The SADC TFCA Network members suggested that the GIZ/SADC Transboundary Use & Protection (TUPNR) programme should provide a window for learning exchanges on TFCA development for communities and partners. The programme took up this suggestion and launched the TFCA Peer-to-Peer Learning Fund in 2016. The fund aims to promote partnerships and cooperation between TFCAs, and facilitates the exchange of successful practices/ lessons learnt in TFCA development. The fund avails small amounts of funding to TFCA partners for learning initiatives within or between SADC TFCAs, such as study visits, workshops, shared training events, etc.
The first event supported through this fund was the TFCA Community Exchange Forum that took place in Muhlanguleni, Chiredzi, Zimbabwe, from the 13th to the 16th of November 2017. The Centre for Cultural Development Initiatives (CCDI), a Zimbabwean NGO, organised and hosted the event. It brought together community members / leaders, chiefs, government officials and academics from South Africa, Zimbabwe, Mozambique and Botswana - from the Great Limpopo, the Greater Mapungubwe and Kavango Zambezi (KAZA) Transfrontier Conservation Areas. During an exciting, fully packed two-day programme, the attendees exchanged experiences of living in a TFCA, especially in relation to the daily threat of wildlife to their communities. Another hotly discussed topic was the strengths and weaknesses of their respective community projects.
During the days of the exchanges bigger events unfolded in distant Harare reshaping the future Zimbabwe. The spirit of vivid exchange in Chiredzi was undeterred by that. A colourful medley of different languages, cultures and people, who came together from different parts of the region, and shared about a common experience, characterized the discussion. People living in and around TFCAs pondered about what TFCAs mean to them. Are they more to them than what is being discussed in all kinds of offices around the SADC-region? What benefits do they get, what is their future? What future will their children have within and through these TFCAs? Wildlife officials attending the event listened very attentively to these questions and concerns of the community representatives. It also showed that communities can make valuable contributions to the collective management of natural resources and that decisions do not need to be made without their involvement. The conclusion for a public - community dialogue is obvious - and not new. People understand better why TFCAs are important outcomes of seemingly remote political processes. Public officials learn about community concerns and constraints but also their strengths and motivation to be part of decisions shaping their future.
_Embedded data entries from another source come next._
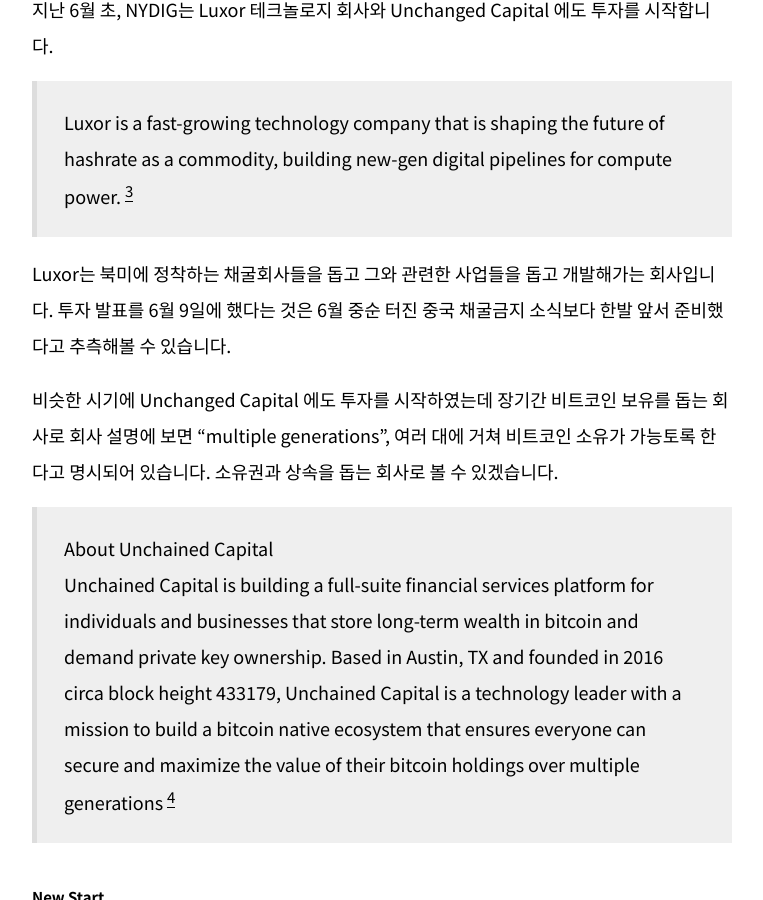
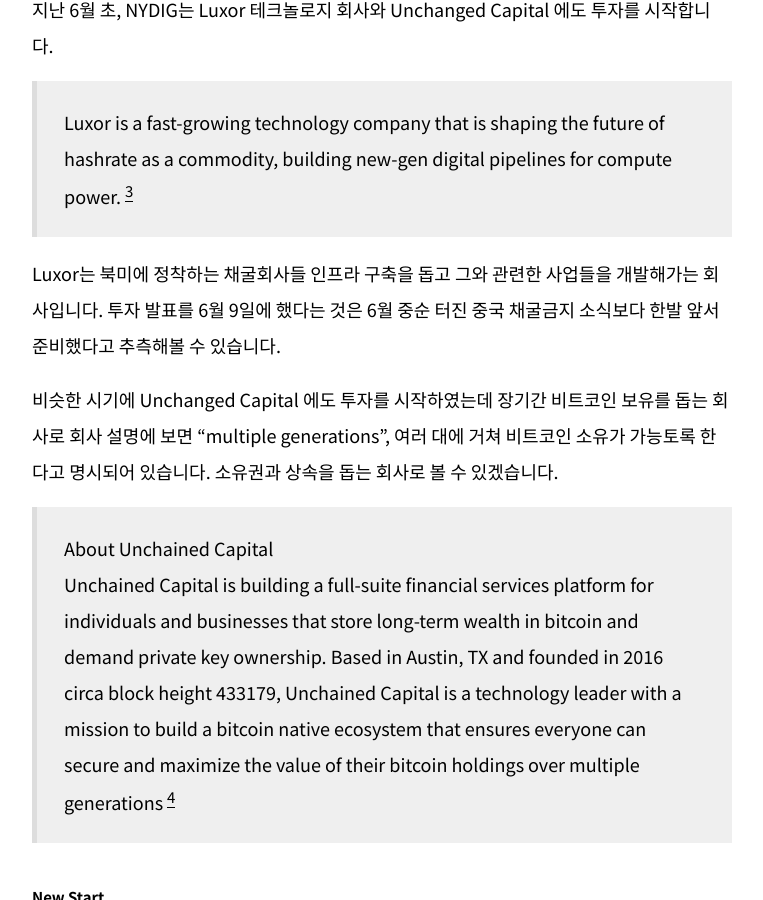
Before and after one commit to onebitco/onebitco.github.io, a Jekyll site: the page built from _posts/2021-06-30-nydig.md, in a window 1280 px wide and 900 px high, scrolled down 2915 px. Shown: the whole window, without its empty margins (258-1021 px from the left). Built offline with Jekyll 4.4.1, drawn with Linux system fonts in a browser that asks for light colours; comment, search, counter and statistics services are not loaded.

Commit message:
문장수정

```diff
--- a/_posts/2021-06-30-nydig.md
+++ b/_posts/2021-06-30-nydig.md
@@ -35,7 +35,7 @@ Ross Stevens 인터뷰
 
 >Luxor is a fast-growing technology company that is shaping the future of hashrate as a commodity, building new-gen digital pipelines for compute power. [^3]
 
-Luxor는 북미에 정착하는 채굴회사들을 돕고 그와 관련한 사업들을 돕고 개발해가는 회사입니다. 투자 발표를 6월 9일에 했다는 것은 6월 중순 터진 중국 채굴금지 소식보다 한발 앞서 준비했다고 추측해볼 수 있습니다.
+Luxor는 북미에 정착하는 채굴회사들 인프라 구축을 돕고 그와 관련한 사업들을 개발해가는 회사입니다. 투자 발표를 6월 9일에 했다는 것은 6월 중순 터진 중국 채굴금지 소식보다 한발 앞서 준비했다고 추측해볼 수 있습니다.
 
 비슷한 시기에 Unchanged Capital 에도 투자를 시작하였는데 장기간 비트코인 보유를 돕는 회사로 회사 설명에 보면 "multiple generations", 여러 대에 거쳐 비트코인 소유가 가능토록 한다고 명시되어 있습니다. 소유권과 상속을 돕는 회사로 볼 수 있겠습니다.
 
```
Stay tuned for more when we report about two more upcoming events later this year. We are preparing the support for a learning visit in the Greater Limpopo Trans frontier Park (GLTP) and a community journey from Zambia to Namibian conservancies.